She gets frustrated by how novelists represent memory. A character walks down the street, for no reason starts to think about how he met his wife and 50 pages of laboured flashback later you drift back to the present. It doesn’t work like that. To Mantel, it’s all about Proust and the madeleine – something sensory will trigger a glimpse of the past, and then it will pass. “Memory isn’t a theme,” she says, “it’s part of the human condition.”

She's right, and she describes the goings on in someone's head so beautifully - the glimpses of the past shifting imperceptibly in and out of their thoughts - in Wolf Hall and Bring Up The Bodies. It's something I'm trying to emulate.

Word count this week: 5,310 Second draft: 5,310 First draft: 128,661

Week 87

Bit late this week, as I've had a few things to sort out. Specifically, moving to Greece for a few months. Turns out living in London for the next three months costs the same as flying to Athens, getting a coach to a remote part of Greece and renting a villa. So that's what I did. This was my view today:

View of the Messinian Gulf in Greece

I did it partly to avoid the distractions in London (biscuits, work, the internet), partly to stop indecision (can I come to drinks on Sunday? No, I'm in Greece.) and partly because of something I read in The Plot Whisperer:

Each time you write, you separate from your comfort zone, face ordeals, learn from them, and move forward.

Ye-esh.

I took that as meaning you need to confront your worst fears about writing. And mine is writing, which is a fairly big part of writing, actually putting pen to paper, getting what's in my head down on a page, finishing this book, or at least, starting a draft so it can be finished.

While it's in my head, or on my wall, it's perfect. The risk is that what ends up on paper will be in no way near as good. So I string it out instead, holding off the inevitable. Draft two might take as long as draft one, and draft three...

Normally at the formation of particularly drab sentence, or the thought of how many more such sentences lie ahead, I'd duck to my books for inspiration, go through my notes, or trot to the shop for a Twix, and get waylaid by some other thought, promise myself tomorrow would be better, and that was it. Gone. Contextualised. Leaving it all behind might force me to focus. That's the hope, anyway.

...and the decision was made totally worth it for my friend Cathy's response on Facebook:

Oh my god you are Geoff Dyer.

So far I've written a first draft of my novel, and gone back over it, unpicking it and putting it back together in a different order and with different emphases as a result.

It's now or never for the redraft. I'm writing it, start to finish, over the next three months. I hope by Christmas to have a full second draft I'm not entirely happy with, but one, unlike the first, where really I was just learning the ropes, I can start giving to people for some feedback. Otherwise known as, let's not get to Week 100 without a thing that looks even slightly like a book, yeah?

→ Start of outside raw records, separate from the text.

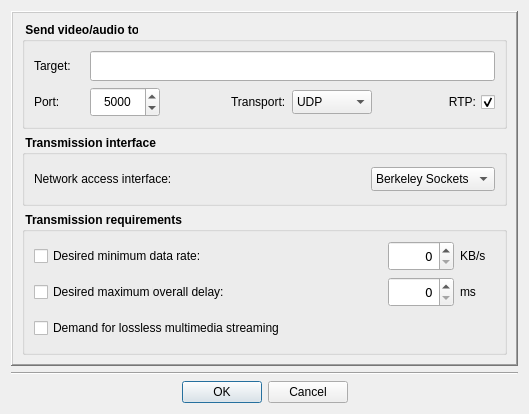
Old version of the form Homer/forms/Dialogs/AddNetworkSinkDialog.ui in the repository Homer-Conferencing/Homer-Conferencing.
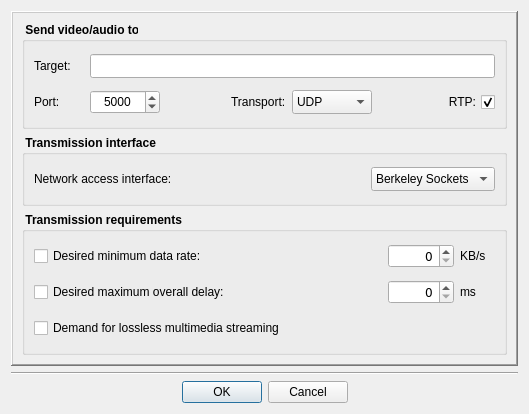
New version of the form. Icons and pictures are not drawn.

What changed in the file:
```diff
--- a/Homer/forms/Dialogs/AddNetworkSinkDialog.ui
+++ b/Homer/forms/Dialogs/AddNetworkSinkDialog.ui
@@ -94,13 +94,7 @@
              <property name="minimumSize">
               <size>
                <width>70</width>
-               <height>30</height>
-              </size>
-             </property>
-             <property name="maximumSize">
-              <size>
-               <width>70</width>
-               <height>30</height>
+               <height>24</height>
               </size>
              </property>
              <property name="font">
@@ -284,7 +278,7 @@
              <property name="minimumSize">
               <size>
                <width>200</width>
-               <height>30</height>
+               <height>24</height>
               </size>
              </property>
              <property name="maximumSize">
@@ -366,13 +360,7 @@
              <property name="minimumSize">
               <size>
                <width>50</width>
-               <height>30</height>
-              </size>
-             </property>
-             <property name="maximumSize">
-              <size>
-               <width>16777215</width>
-               <height>30</height>
+               <height>24</height>
               </size>
              </property>
              <property name="font">
@@ -471,13 +459,7 @@
              <property name="minimumSize">
               <size>
                <width>50</width>
-               <height>30</height>
-              </size>
-             </property>
-             <property name="maximumSize">
-              <size>
-               <width>16777215</width>
-               <height>30</height>
+               <height>24</height>
               </size>
              </property>
              <property name="font">
```
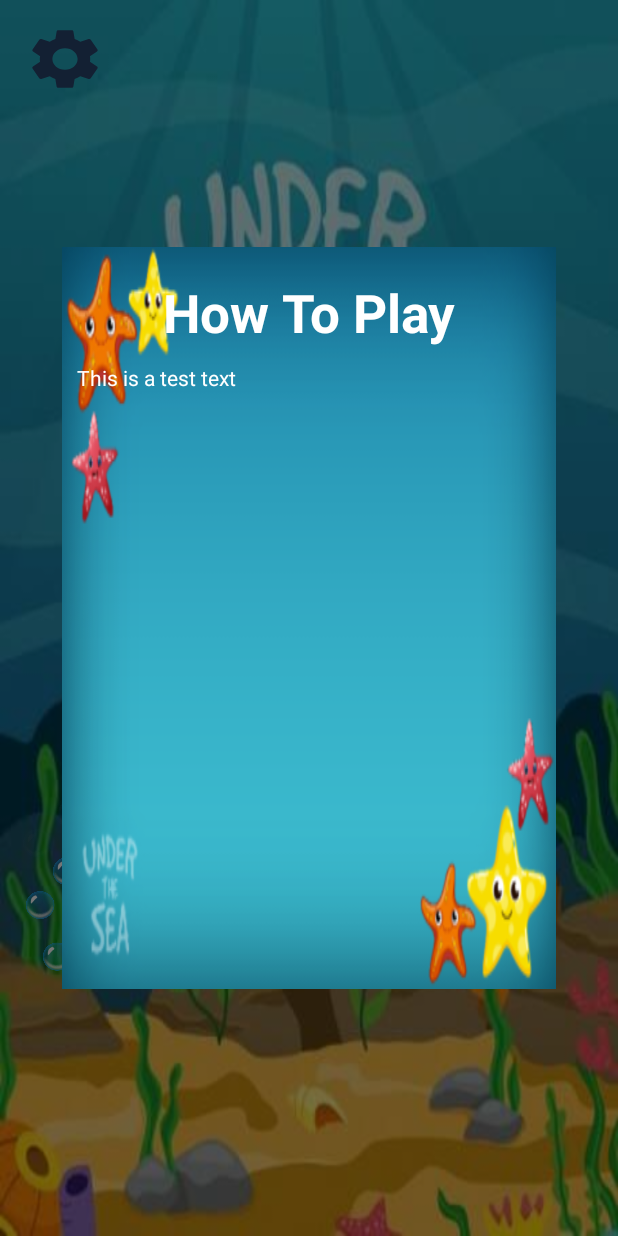
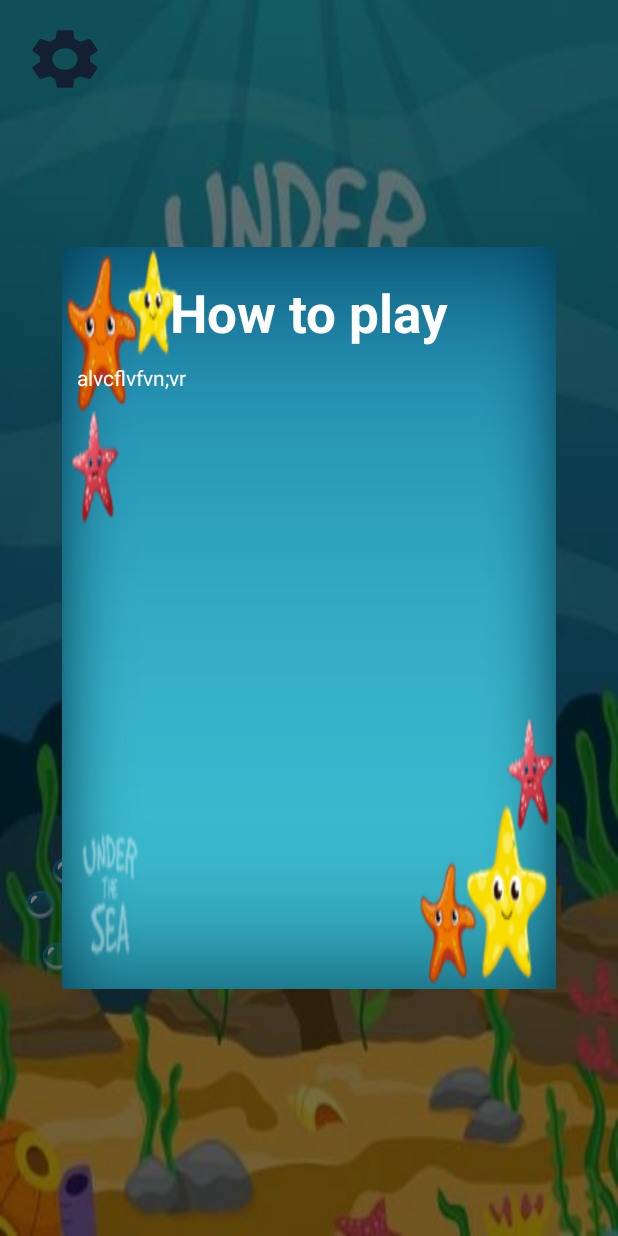
Before and after one commit to yaniv208/UnderTheSea, an Android app: the fragment SettingsFragment placed in its activity, after a tap on "HOW TO PLAY", on a phone screen of 412 x 824 dp. Run offline under Robolectric (Android 15) with nearby library versions, the phone set to English and light mode, and no system bars.

Commit message:
build buttons menu how to play credit

```diff
--- a/app/src/main/java/com/hit/underthesea/fragments/HowToPlayFragment.java
+++ b/app/src/main/java/com/hit/underthesea/fragments/InfoFragment.java
@@ -8,14 +8,21 @@ import androidx.transition.TransitionInflater;
 import android.view.LayoutInflater;
 import android.view.View;
 import android.view.ViewGroup;
+import android.widget.TextView;
 
 import com.hit.underthesea.R;
+import com.hit.underthesea.model.InfoData;
 
 
-public class HowToPlayFragment extends Fragment {
+public class InfoFragment extends Fragment {
 
+    private InfoData infoData;
 
-    public HowToPlayFragment() {
+    public void setInfoData(InfoData infoData) {
+        this.infoData = infoData;
+    }
+
+    public InfoFragment() {
         // Required empty public constructor
     }
 
@@ -30,7 +37,14 @@ public class HowToPlayFragment extends Fragment {
     @Override
     public View onCreateView(LayoutInflater inflater, ViewGroup container,
                              Bundle savedInstanceState) {
+
         // Inflate the layout for this fragment
-        return inflater.inflate(R.layout.how_to_play, container, false);
+        View view = inflater.inflate(R.layout.info_fragment, container, false);
+        TextView title = view.findViewById(R.id.title);
+        TextView body = view.findViewById(R.id.body);
+        title.setText(infoData.getTitle());
+        body.setText(infoData.getBody());
+
+        return view;
     }
 }
--- a/app/src/main/java/com/hit/underthesea/fragments/SettingsFragment.java
+++ b/app/src/main/java/com/hit/underthesea/fragments/SettingsFragment.java
@@ -11,6 +11,7 @@ import android.view.ViewGroup;
 import android.widget.Button;
 
 import com.hit.underthesea.R;
+import com.hit.underthesea.model.InfoData;
 
 
 public class SettingsFragment extends Fragment implements View.OnClickListener {
@@ -34,16 +35,30 @@ public class SettingsFragment extends Fragment implements View.OnClickListener {
         // Inflate the layout for this fragment
         View view = inflater.inflate(R.layout.menu, container, false);
         Button howToPlay = view.findViewById(R.id.howToPlay_btn);
+        Button credit = view.findViewById(R.id.credit_btn);
         howToPlay.setOnClickListener(this);
+        credit.setOnClickListener(this);
+        view.findViewById(R.id.exit_setting).setOnClickListener(new View.OnClickListener() {
+            @Override
+            public void onClick(View view) {
+                getActivity().getSupportFragmentManager().popBackStack();
+            }
+        });
         return view;
     }
 
     @Override
     public void onClick(View v) {
+        InfoFragment fragment = new InfoFragment();
+
         switch (v.getId()) {
             case R.id.howToPlay_btn:
-                getChildFragmentManager().beginTransaction().add(R.id.child_container, new HowToPlayFragment(), null).commit();
+                fragment.setInfoData(new InfoData("How to play", "alvcflvfvn;vr"));
+                break;
+            case R.id.credit_btn:
+                fragment.setInfoData(new InfoData("Credit", "alvcflvfvn;vr"));
                 break;
         }
+        getChildFragmentManager().beginTransaction().add(R.id.child_container, fragment, null).commit();
     }
 }
--- /dev/null
+++ b/app/src/main/java/com/hit/underthesea/model/InfoData.java
@@ -0,0 +1,19 @@
+package com.hit.underthesea.model;
+
+public class InfoData {
+    private String title;
+    private String body;
+
+    public InfoData(String title, String body) {
+        this.title = title;
+        this.body = body;
+    }
+
+    public String getTitle() {
+        return title;
+    }
+
+    public String getBody() {
+        return body;
+    }
+}
--- a/app/src/main/res/layout/how_to_play.xml
+++ b/app/src/main/res/layout/info_fragment.xml
@@ -6,7 +6,7 @@
     xmlns:app="http://schemas.android.com/apk/res-auto">
 
     <TextView
-        android:id="@+id/title_how_to_play"
+        android:id="@+id/title"
         android:layout_width="wrap_content"
         android:layout_height="wrap_content"
         android:layout_marginTop="20dp"
@@ -23,13 +23,13 @@
 
 
     <TextView
-        android:id="@+id/text_how_to_play"
+        android:id="@+id/body"
         android:layout_width="match_parent"
         android:layout_height="wrap_content"
         android:layout_margin="10dp"
         android:text="This is a test text"
         android:textColor="@color/white"
-        app:layout_constraintTop_toBottomOf="@+id/title_how_to_play"
+        app:layout_constraintTop_toBottomOf="@+id/title"
         />
 
 </androidx.constraintlayout.widget.ConstraintLayout>
```
Also changed, not shown: app/src/main/res/layout/credit.xml (deleted, +0 -44 lines).
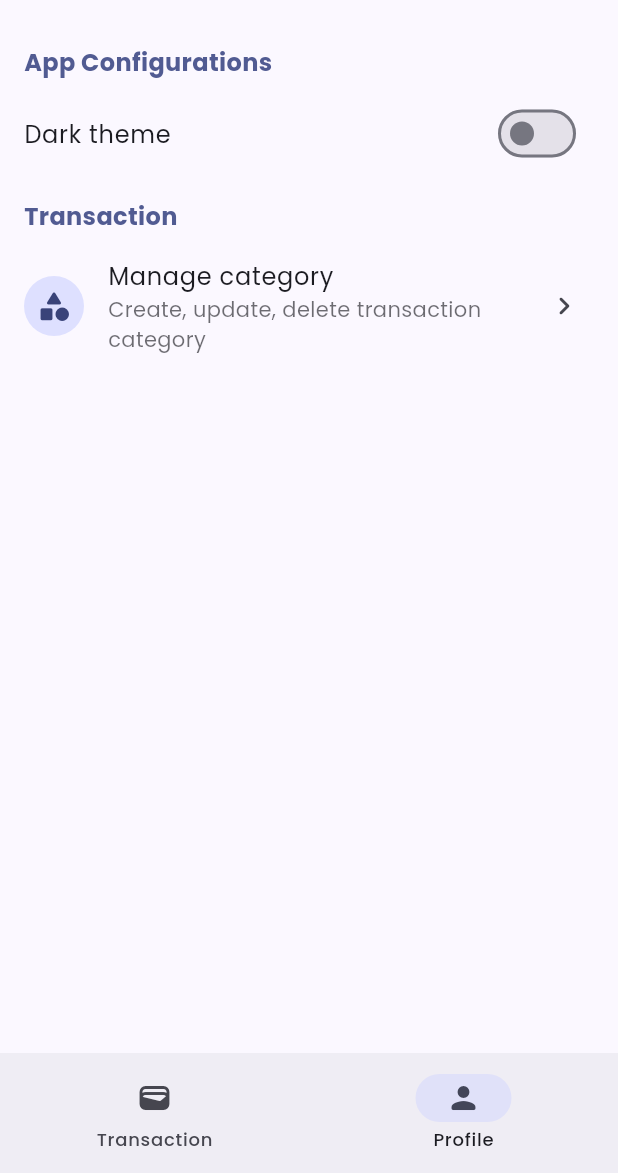
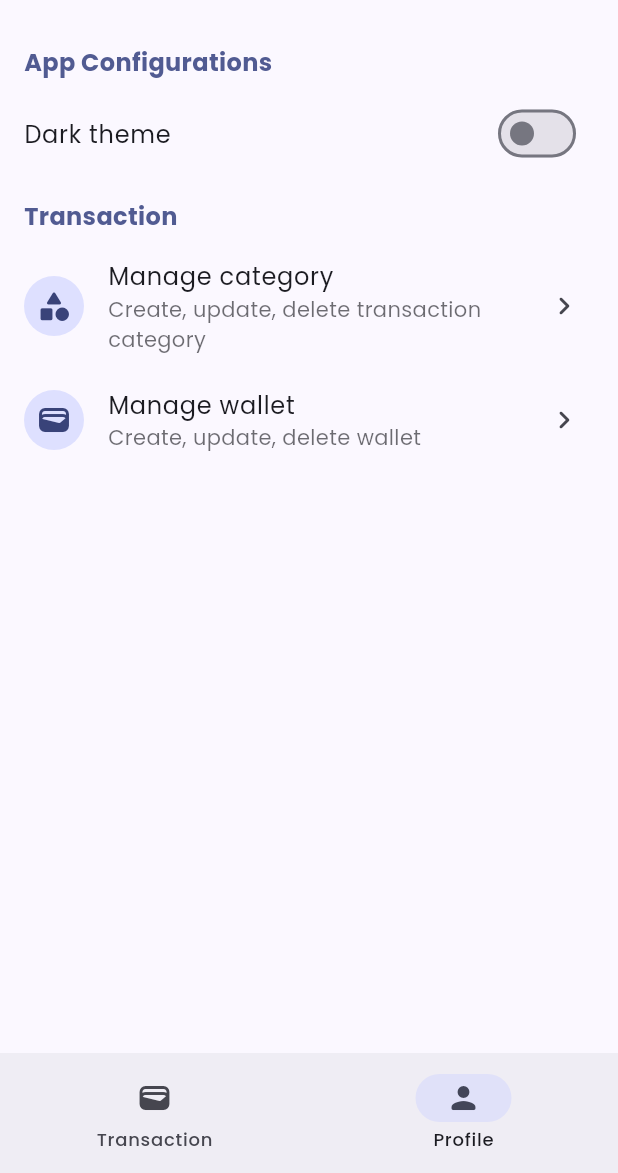
Before and after one commit to rizalanggoro/work-it, a Flutter app: the screen it shows after launch, item 2 of the bottom bar chosen, on a phone screen of 412 x 824 dp, the part 63-1236 px from its top. Run offline on Flutter 3.47's test engine with Material 2 defaults, Android fonts, the light colour scheme and no system bars; our stand-ins replace get, get_storage, google_fonts, isar; accounts and stored records are empty; generated files the repository leaves out were written again.

Commit message:
[add] manage wallet page

```diff
--- a/lib/app/routes.dart
+++ b/lib/app/routes.dart
@@ -11,12 +11,17 @@ import 'package:work_it/ui/pages/home/modules/transaction/binding.dart';
 import 'package:work_it/ui/pages/home/view.dart';
 import 'package:work_it/ui/pages/manage_transaction_category/binding.dart';
 import 'package:work_it/ui/pages/manage_transaction_category/view.dart';
+import 'package:work_it/ui/pages/manage_wallet/binding.dart';
+import 'package:work_it/ui/pages/manage_wallet/view.dart';
 
 abstract class Routes {
   static const home = '/';
   static const createTransaction = '/create-transaction';
   static const createTransactionCategory = '/create-transaction-category';
+
   static const manageTransactionCategory = '/manage-transaction-category';
+  static const manageWallet = '/manage-wallet';
+
   static const detailTransaction = '/detail-transaction';
 
   static final pages = [
@@ -48,6 +53,11 @@ abstract class Routes {
       page: () => const ManageTransactionCategoryView(),
       binding: ManageTransactionCategoryBinding(),
     ),
+    GetPage(
+      name: manageWallet,
+      page: () => const ManageWalletView(),
+      binding: ManageWalletBinding(),
+    ),
 
     // todo: detail
     GetPage(
--- a/lib/ui/pages/home/modules/profile/controller.dart
+++ b/lib/ui/pages/home/modules/profile/controller.dart
@@ -12,5 +12,7 @@ class HomeProfileController extends GetxController {
   void toManageTransactionCategory() =>
       Get.toNamed(Routes.manageTransactionCategory);
 
+  void toManageWallet() => Get.toNamed(Routes.manageWallet);
+
   void switchBrightness() => themeService.switchTheme();
 }
--- a/lib/ui/pages/home/modules/profile/view.dart
+++ b/lib/ui/pages/home/modules/profile/view.dart
@@ -87,6 +87,29 @@ class HomeProfileView extends GetView<HomeProfileController> {
                 Icons.chevron_right_rounded,
               ),
             ),
+            ListTile(
+              onTap: () => controller.toManageWallet(),
+              leading: const CircleAvatar(
+                child: Icon(
+                  Icons.wallet_rounded,
+                ),
+              ),
+              title: Text(
+                'Manage wallet',
+                style: TextStyle(
+                  color: colorScheme.onBackground,
+                ),
+              ),
+              subtitle: Text(
+                'Create, update, delete wallet',
+                style: TextStyle(
+                  color: colorScheme.onBackground.withOpacity(.64),
+                ),
+              ),
+              trailing: const Icon(
+                Icons.chevron_right_rounded,
+              ),
+            ),
           ],
         ),
       ),
--- /dev/null
+++ b/lib/ui/pages/manage_wallet/binding.dart
@@ -0,0 +1,9 @@
+import 'package:get/get.dart';
+import 'package:work_it/ui/pages/manage_wallet/controller.dart';
+
+class ManageWalletBinding extends Bindings {
+  @override
+  void dependencies() {
+    Get.put(ManageWalletController());
+  }
+}
--- /dev/null
+++ b/lib/ui/pages/manage_wallet/controller.dart
@@ -0,0 +1,3 @@
+import 'package:get/get.dart';
+
+class ManageWalletController extends GetxController {}
--- a/pubspec.yaml
+++ b/pubspec.yaml
@@ -3,6 +3,11 @@ description: A new Flutter project.
 publish_to: 'none'
 
 version: 1.0.0+1
+
+scripts:
+  done: "rps build && rps release"
+  build: "flutter build apk --split-per-abi"
+  release: "gh release create v1.0.0 build/app/outputs/flutter-apk/app-arm64-v8a-release.apk build/app/outputs/flutter-apk/app-armeabi-v7a-release.apk"
 
 environment:
   sdk: '>=2.19.0-444.6.beta <3.0.0'
```
Also changed, not shown: lib/ui/pages/manage_wallet/view.dart (added, +19 -0 lines).
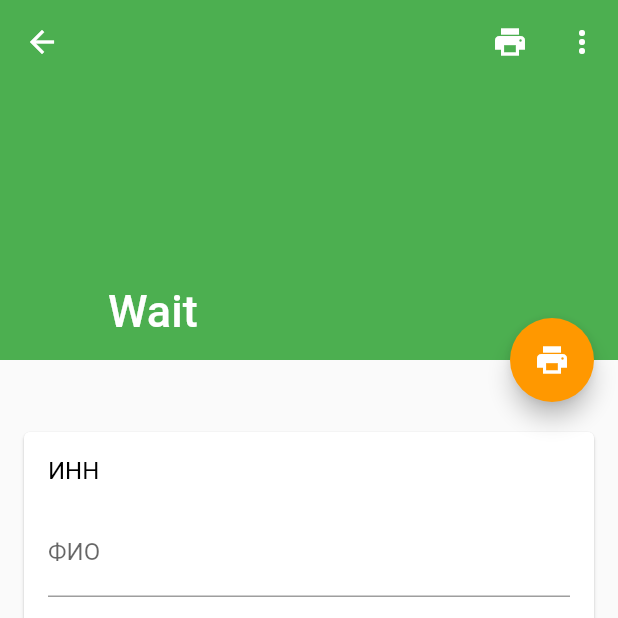
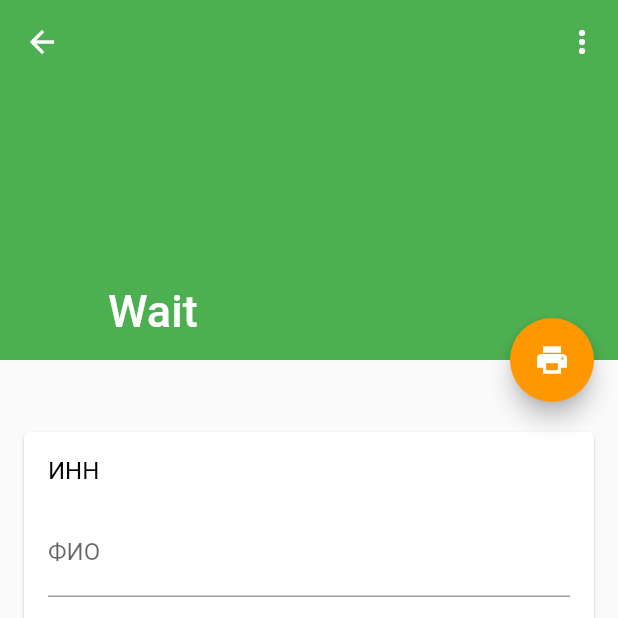
Before and after one commit to Muraveiko/npd_receipt, a Flutter app: the ViewScreen screen opened directly with empty values, on a phone screen of 412 x 824 dp, the top half of it. Run offline on Flutter 3.47's test engine with Material 2 defaults, Android fonts, the phone set to English and light mode, and no system bars; our stand-ins replace device_info_plus, double_back_to_close_app, floor, flutter_settings_screens, package_info_plus, share_plus and 1 more; missing offline and left inert: android_intent_plus; accounts and stored records are empty; generated files the repository leaves out were written again; network calls fail.

Commit message:
Сделал эффект как будто FAB паркуется в тулбар

```diff
--- a/lib/view_screen.dart
+++ b/lib/view_screen.dart
@@ -90,14 +90,31 @@ class ViewScreenState extends State<ViewScreen> {
               centerTitle: false,
               title: title,
             ),
-            actions: [
-              IconButton(
+            actions: _buildActions(),
+          );
+          return head;
+
+  }
+
+  List<Widget> _buildActions(){
+    var list = <Widget>[];
+
+    double top = widget.expandHeight - 28.0; //default top margin,
+    if (_scrollController.hasClients) {
+      top -= _scrollController.offset;
+    }
+
+    if(top<widget.expandHeight/3) {
+      list.add(IconButton(
         icon: const Icon(Icons.print),
-                onPressed: () => {
+        onPressed: () =>
+        {
           debugPrint("Click on upload button")
         },
-              ),
-              PopupMenuButton(
+      ));
+    }
+
+    list.add(PopupMenuButton(
       icon: const Icon(Icons.more_vert),
       itemBuilder: (context) => [
         const PopupMenuItem(
@@ -110,11 +127,9 @@ class ViewScreenState extends State<ViewScreen> {
           child: Text("ИНН ФИО"),
         ),
       ],
-              )
-            ],
-          );
-          return head;
+    ));
 
+    return list;
   }
 
   Widget _buildForm(){
```
Lines whose indentation alone changed are shown as unchanged.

Wish me luck. I'll need it; turns out Greece has both biscuits (Caprices, no less) and, strapped to the side of my whitewashed villa and pointing its stiff little aerial up to the azure sky, the internet.

Word count this week: 0 Second draft: 0 First draft: 128,661